__What the task requires__.
Scan the listing below for the word "shit", then copy each line that has it.

__Data to examine__.
☆ ☆ ☆ ☆ ☆

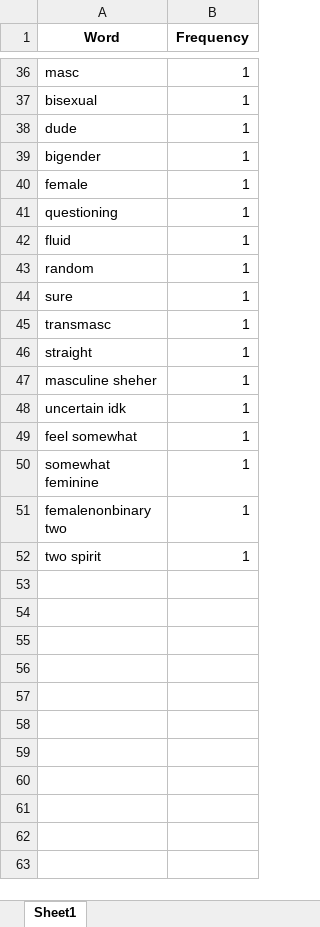
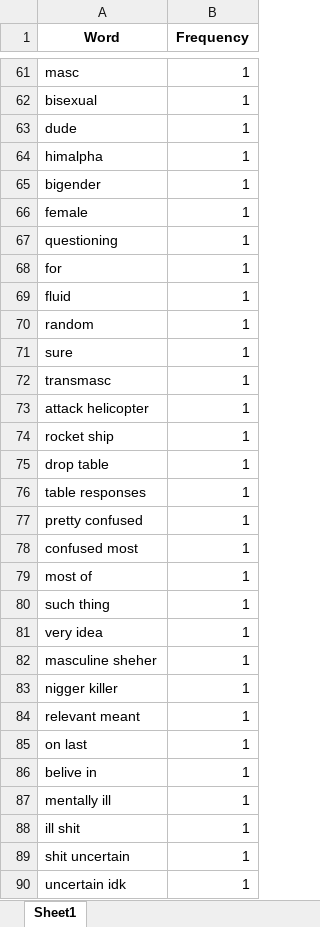
Before and after one commit to chesun/csac, an Excel workbook: fig/learn/gi_freq.xlsx, sheet Sheet1, drawn as a sheet; only a part is shown, gaps mark what is left out; the shorter side is filled out with more unchanged rows; values as stored, in another font and other column widths than the file's, no borders; addresses are those after the commit; the diff covers the shown part only; the diff names each change by its address in the sheet, - before the commit and + after, or states it on an @@ line.

```diff
--- a/fig/learn/gi_freq.xlsx (sheet Sheet1)
+++ b/fig/learn/gi_freq.xlsx (sheet Sheet1)
+row 64: himalpha | 1
+row 68: for | 1
+row 73: attack helicopter | 1
+row 74: rocket ship | 1
+row 75: drop table | 1
+row 76: table responses | 1
+row 77: pretty confused | 1
+row 78: confused most | 1
+row 79: most of | 1
-A80 (Word): straight
+A80 (Word): such thing
+row 81: very idea | 1
+row 83: nigger killer | 1
+row 84: relevant meant | 1
+row 85: on last | 1
+row 86: belive in | 1
+row 87: mentally ill | 1
+row 88: ill shit | 1
+row 89: shit uncertain | 1
```
Also changed, not shown: 34 added rows, 2 removed rows and 4 edited cells elsewhere in this sheet, fig/learn/so_freq.xlsx, 6 other files.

☆ ☆ ☆ ☆ ☆

__Task answer__.
+row 88: ill shit | 1
+row 89: shit uncertain | 1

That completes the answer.